╭──
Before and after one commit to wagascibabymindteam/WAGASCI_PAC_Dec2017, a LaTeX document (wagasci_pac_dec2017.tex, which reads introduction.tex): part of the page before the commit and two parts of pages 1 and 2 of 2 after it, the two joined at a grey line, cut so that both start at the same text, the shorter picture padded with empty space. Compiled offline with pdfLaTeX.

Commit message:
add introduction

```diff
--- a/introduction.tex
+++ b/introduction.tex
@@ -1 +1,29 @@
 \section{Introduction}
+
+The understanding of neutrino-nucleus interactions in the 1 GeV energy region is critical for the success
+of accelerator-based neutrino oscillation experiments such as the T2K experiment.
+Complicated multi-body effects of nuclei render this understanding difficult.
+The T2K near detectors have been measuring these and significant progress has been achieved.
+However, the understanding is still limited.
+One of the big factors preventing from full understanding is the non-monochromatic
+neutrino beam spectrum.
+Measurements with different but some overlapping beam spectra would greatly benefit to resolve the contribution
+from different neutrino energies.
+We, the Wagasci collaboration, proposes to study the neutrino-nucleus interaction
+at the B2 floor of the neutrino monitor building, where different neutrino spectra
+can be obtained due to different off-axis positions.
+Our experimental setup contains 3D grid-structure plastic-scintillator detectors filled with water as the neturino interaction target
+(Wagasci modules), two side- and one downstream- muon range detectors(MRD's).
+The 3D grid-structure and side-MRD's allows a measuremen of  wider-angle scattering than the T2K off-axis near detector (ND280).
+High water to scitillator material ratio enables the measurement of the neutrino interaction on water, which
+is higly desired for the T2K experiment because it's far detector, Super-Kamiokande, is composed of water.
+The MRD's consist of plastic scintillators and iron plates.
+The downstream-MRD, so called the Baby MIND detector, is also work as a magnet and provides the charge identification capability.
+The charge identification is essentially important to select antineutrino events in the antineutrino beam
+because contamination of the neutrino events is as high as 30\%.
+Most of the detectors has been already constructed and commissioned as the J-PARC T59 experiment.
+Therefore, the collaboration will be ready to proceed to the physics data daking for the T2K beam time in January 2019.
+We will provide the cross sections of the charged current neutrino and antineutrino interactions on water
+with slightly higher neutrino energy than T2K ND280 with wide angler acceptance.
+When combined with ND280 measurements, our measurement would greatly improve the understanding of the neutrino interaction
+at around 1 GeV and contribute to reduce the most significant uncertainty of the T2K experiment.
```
╰──
Every entry needs to be copied exactly as it was written.

Before and after one commit to wagascibabymindteam/WAGASCI_PAC_Dec2017, a LaTeX document (wagasci_pac_dec2017.tex, which reads introduction.tex): part of the page before the commit and two parts of pages 1 and 2 of 2 after it, the two joined at a grey line, cut so that both start at the same text, the shorter picture padded with empty space. Compiled offline with pdfLaTeX.

Commit message:
add introduction

```diff
--- a/introduction.tex
+++ b/introduction.tex
@@ -1 +1,29 @@
 \section{Introduction}
+
+The understanding of neutrino-nucleus interactions in the 1 GeV energy region is critical for the success
+of accelerator-based neutrino oscillation experiments such as the T2K experiment.
+Complicated multi-body effects of nuclei render this understanding difficult.
+The T2K near detectors have been measuring these and significant progress has been achieved.
+However, the understanding is still limited.
+One of the big factors preventing from full understanding is the non-monochromatic
+neutrino beam spectrum.
+Measurements with different but some overlapping beam spectra would greatly benefit to resolve the contribution
+from different neutrino energies.
+We, the Wagasci collaboration, proposes to study the neutrino-nucleus interaction
+at the B2 floor of the neutrino monitor building, where different neutrino spectra
+can be obtained due to different off-axis positions.
+Our experimental setup contains 3D grid-structure plastic-scintillator detectors filled with water as the neturino interaction target
+(Wagasci modules), two side- and one downstream- muon range detectors(MRD's).
+The 3D grid-structure and side-MRD's allows a measuremen of  wider-angle scattering than the T2K off-axis near detector (ND280).
+High water to scitillator material ratio enables the measurement of the neutrino interaction on water, which
+is higly desired for the T2K experiment because it's far detector, Super-Kamiokande, is composed of water.
+The MRD's consist of plastic scintillators and iron plates.
+The downstream-MRD, so called the Baby MIND detector, is also work as a magnet and provides the charge identification capability.
+The charge identification is essentially important to select antineutrino events in the antineutrino beam
+because contamination of the neutrino events is as high as 30\%.
+Most of the detectors has been already constructed and commissioned as the J-PARC T59 experiment.
+Therefore, the collaboration will be ready to proceed to the physics data daking for the T2K beam time in January 2019.
+We will provide the cross sections of the charged current neutrino and antineutrino interactions on water
+with slightly higher neutrino energy than T2K ND280 with wide angler acceptance.
+When combined with ND280 measurements, our measurement would greatly improve the understanding of the neutrino interaction
+at around 1 GeV and contribute to reduce the most significant uncertainty of the T2K experiment.
```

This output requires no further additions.